Content starts

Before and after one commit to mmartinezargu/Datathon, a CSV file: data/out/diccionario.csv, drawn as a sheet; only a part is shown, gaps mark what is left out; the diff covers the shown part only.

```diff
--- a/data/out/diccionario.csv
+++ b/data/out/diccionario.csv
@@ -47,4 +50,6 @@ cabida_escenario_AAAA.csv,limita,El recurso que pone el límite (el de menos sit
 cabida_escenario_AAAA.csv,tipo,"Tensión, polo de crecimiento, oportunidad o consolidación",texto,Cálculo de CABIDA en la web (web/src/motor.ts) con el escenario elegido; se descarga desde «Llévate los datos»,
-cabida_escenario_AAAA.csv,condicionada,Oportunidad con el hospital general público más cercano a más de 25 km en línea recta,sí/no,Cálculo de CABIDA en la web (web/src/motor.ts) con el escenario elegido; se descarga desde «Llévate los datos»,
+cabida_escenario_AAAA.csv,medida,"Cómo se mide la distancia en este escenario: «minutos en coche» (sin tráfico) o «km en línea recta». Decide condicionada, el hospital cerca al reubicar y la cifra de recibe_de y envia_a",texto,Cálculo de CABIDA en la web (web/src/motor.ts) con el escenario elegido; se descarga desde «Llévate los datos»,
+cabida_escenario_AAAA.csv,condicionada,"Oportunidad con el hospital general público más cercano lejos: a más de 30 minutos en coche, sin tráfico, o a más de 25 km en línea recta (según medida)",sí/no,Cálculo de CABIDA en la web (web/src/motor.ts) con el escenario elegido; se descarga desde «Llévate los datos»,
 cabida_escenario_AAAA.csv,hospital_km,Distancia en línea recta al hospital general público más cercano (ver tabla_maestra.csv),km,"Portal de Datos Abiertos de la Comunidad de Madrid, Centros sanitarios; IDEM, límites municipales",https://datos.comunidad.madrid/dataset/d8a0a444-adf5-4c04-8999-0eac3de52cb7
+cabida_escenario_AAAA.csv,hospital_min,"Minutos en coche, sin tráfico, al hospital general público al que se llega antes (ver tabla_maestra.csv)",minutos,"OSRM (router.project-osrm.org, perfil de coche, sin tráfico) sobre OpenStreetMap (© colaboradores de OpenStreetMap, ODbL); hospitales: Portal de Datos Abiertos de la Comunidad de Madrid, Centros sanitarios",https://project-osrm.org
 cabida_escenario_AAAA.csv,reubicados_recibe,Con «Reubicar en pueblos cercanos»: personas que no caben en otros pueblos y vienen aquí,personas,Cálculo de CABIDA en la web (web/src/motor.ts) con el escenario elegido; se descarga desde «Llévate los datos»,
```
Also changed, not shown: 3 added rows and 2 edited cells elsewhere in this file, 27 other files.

Content ends
Content starts

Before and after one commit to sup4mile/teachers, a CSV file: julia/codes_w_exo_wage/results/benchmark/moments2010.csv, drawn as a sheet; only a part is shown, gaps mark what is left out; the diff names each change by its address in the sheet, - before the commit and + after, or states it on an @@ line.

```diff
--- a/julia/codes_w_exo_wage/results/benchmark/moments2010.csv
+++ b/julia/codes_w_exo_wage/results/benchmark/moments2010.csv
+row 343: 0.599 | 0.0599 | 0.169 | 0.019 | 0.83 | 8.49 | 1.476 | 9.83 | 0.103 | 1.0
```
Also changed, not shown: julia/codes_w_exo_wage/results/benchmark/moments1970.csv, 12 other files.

Content ends

Copy out, from the records above, every line that holds the string "condicionada".

-cabida_escenario_AAAA.csv,condicionada,Oportunidad con el hospital general público más cercano a más de 25 km en línea recta,sí/no,Cálculo de CABIDA en la web (web/src/motor.ts) con el escenario elegido; se descarga desde «Llévate los datos»,
+cabida_escenario_AAAA.csv,medida,"Cómo se mide la distancia en este escenario: «minutos en coche» (sin tráfico) o «km en línea recta». Decide condicionada, el hospital cerca al reubicar y la cifra de recibe_de y envia_a",texto,Cálculo de CABIDA en la web (web/src/motor.ts) con el escenario elegido; se descarga desde «Llévate los datos»,
+cabida_escenario_AAAA.csv,condicionada,"Oportunidad con el hospital general público más cercano lejos: a más de 30 minutos en coche, sin tráfico, o a más de 25 km en línea recta (según medida)",sí/no,Cálculo de CABIDA en la web (web/src/motor.ts) con el escenario elegido; se descarga desde «Llévate los datos»,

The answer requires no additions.